Multi-colored miniature Peruvian peppers that are extremely hot and commonly come in a variety of reds, yellows and oranges. They are used to give dishes like ceviche a kick and for color and decoration.
A medium-sized, round pepper that is very hot. These peppers come in a variety of oranges, greens, and reds. They are usually chopped raw to make a fiery salsa and can also be grounded into a paste to spice up dishes
The most commonly used hot pepper in Peru. It has an aromatic fruity flavor and has mild heat. It is added to dished during cooking or used raw as an edible garnish. Aji amarillo is also commonly used in it's paste form, adding a hot fruity flavor and a pleasant yellow color to the food. The paste can also be mixed with other ingredients to create a condiment or dipping sauce.
Aji panca, also know in the US as the Colorado or New Mexico chili, is a variety of dried hot pepper. It gives a deeper, more "woodsy" flavor to dishes. Dry sautéed or soaked, aji panca is then grounded down to make a paste or powder to season and color dishes.
Yuca is a starchy vegetable used extensively in Peruvian cooking. It has a bark-like covering with densely textured flesh and a slight sweet taste. It is prepared in a similar way to potatoes and is commonly fried, boiled, or pureed.
A variety of fresh corn with large, white kernels. For centuries it has been one of the staple foods of the Peruvian diet. The raw kernels are ground to produce the corn masa for Peruvian tamales and humitas. Choclo is traditionally boiled and then eaten as an accompaniment to meat and fish dishes (i.e. ceviches) and is used in the preparation of a variety of stews, soups, and purees.
This dark purple corn has an intense, dark berrylike flavor and turns a rich black-currant color when cooked. It is the main ingredient in the traditional Peruvian beverage Chicha Morada and is used in other desserts and piscos.

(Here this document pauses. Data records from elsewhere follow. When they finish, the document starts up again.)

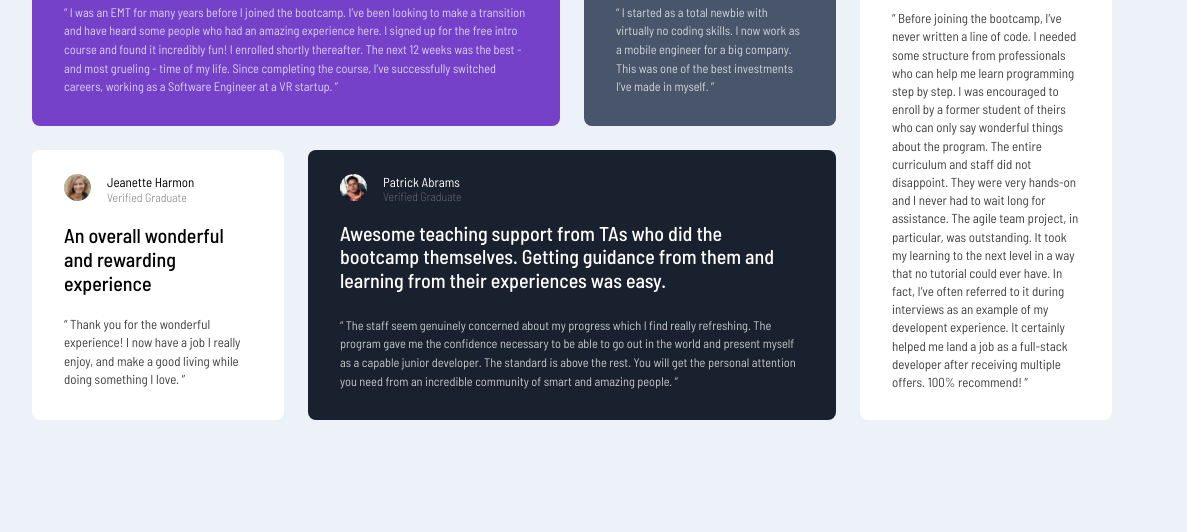
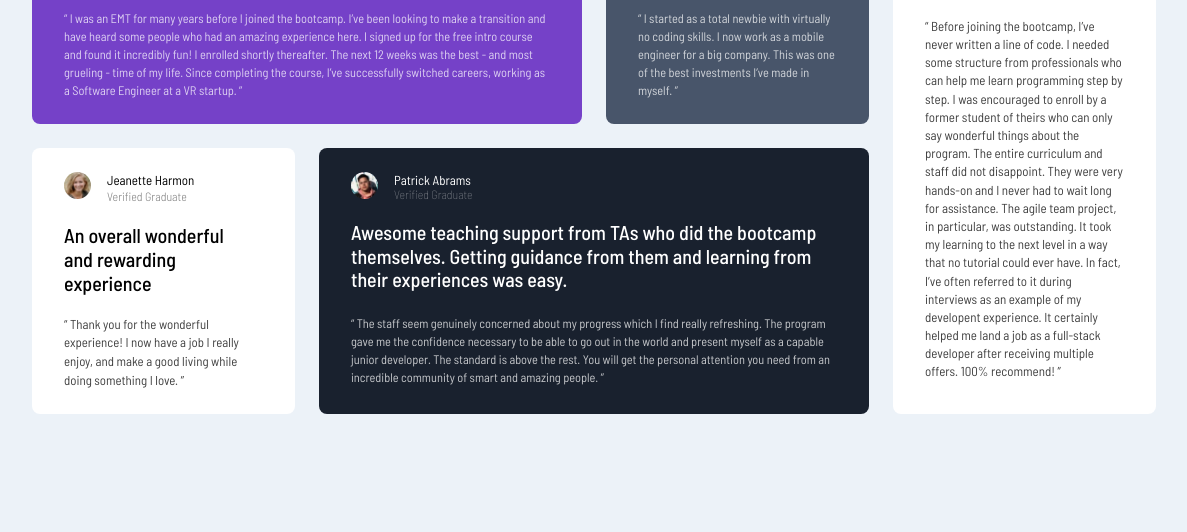
Before and after one commit to Ziorko87/testimonials-grid-section-main, a plain HTML site: page index.html in a window 1536 px wide. Shown: the part 268-800 px from the top of the page, without its empty margins (196-1383 px from the left). Drawn offline with Linux system fonts and the light colour scheme.

Commit message:
Add files via upload

```diff
--- a/main.css
+++ b/main.css
@@ -168,22 +168,40 @@ header {
     height: 100vh;
   }
   .grid-container {
-    grid-template-columns: repeat(4, 1fr);
+    grid-template-columns: repeat(4, 263px);
     grid-template-rows: auto auto;
+    gap: 1.5rem;
     max-width: 1080px;
     padding-block: 0;
     padding-inline: 0;
   }
   .card:nth-of-type(1) {
     grid-column: 1/3;
+    background-image: url(./images/bg-pattern-quotation.svg);
+    background-repeat: no-repeat;
+    background-position-x: 80%;
   }
-  .card:nth-of-type(5) {
-    grid-column: 4;
-    grid-row: 1/3;
+  .grid-container .card:nth-of-type(3) {
+    .card-body {
+      p {
+        padding-inline-end: 10px;
+        line-height: 1.2;
+      }
+      p:last-of-type {
+        font-size: 12.9px;
+        line-height: 1.45;
+        padding-inline-end: 0;
+      }
+    }
   }
   .card:nth-of-type(4) {
     grid-column: 2/4;
     grid-row: 2;
+  }
+
+  .card:nth-of-type(5) {
+    grid-column: 4;
+    grid-row: 1/3;
   }
   .card {
     border-radius: 8px;
@@ -191,7 +209,7 @@ header {
     padding-block: 1.5rem;
   }
   header {
-    margin-bottom: 3px;
+    margin-bottom: 4px;
     img {
       border-radius: 50%;
       width: 27px;
@@ -213,11 +231,11 @@ header {
     p:last-of-type {
       font-size: 12.4px;
       color: var(--White);
-      line-height: 1.5;
+      line-height: 1.45;
       padding-inline-end: 0;
-      padding-bottom: 5px;
     }
   }
+
   .card:nth-of-type(4) {
     .card-body {
       p:first-of-type {
@@ -228,7 +246,7 @@ header {
       p:last-of-type {
         padding-inline-end: 0;
         opacity: 75%;
-        padding-bottom: ;
+        padding-bottom: 0;
       }
     }
   }
```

A very hardy and extremely nutritious grain, Quinoa has a slightly nutty flavor is is very versatile. It is used to add flavor and texture to soups, stews and desserts. Quinoa is widely known as a healthy alternative to those who have dietary restrictions or simply trying to eat healthier.
Kiwicha is another highly nutritious grain similar to quinoa, although it is much finer. It gives texture to soups and stews or is puffed and eaten as a snack or cereal.
The national drink of Peru. It is a clear spirit, distilled from very specific varieties of grape and is the base of most Peruvian cocktails. Pisco Sour blends sour with a bit of sweet, an alternative to Whiskey Sour: it consists of a blend of pisco, lime juice, egg white and sugar.
Italian bakery owners in Lima
Photo credit to: Fototeca de la Inmigración Italiana en Perú
A poster used in Japan to attract immigrants to Peru and Brazil.
Photo credit to: Musée historique de l'immigration japonaise.
"Son de los Diablos", an Afro-Peruvian dance that combined African, Spanish, and Amerindian rhythms.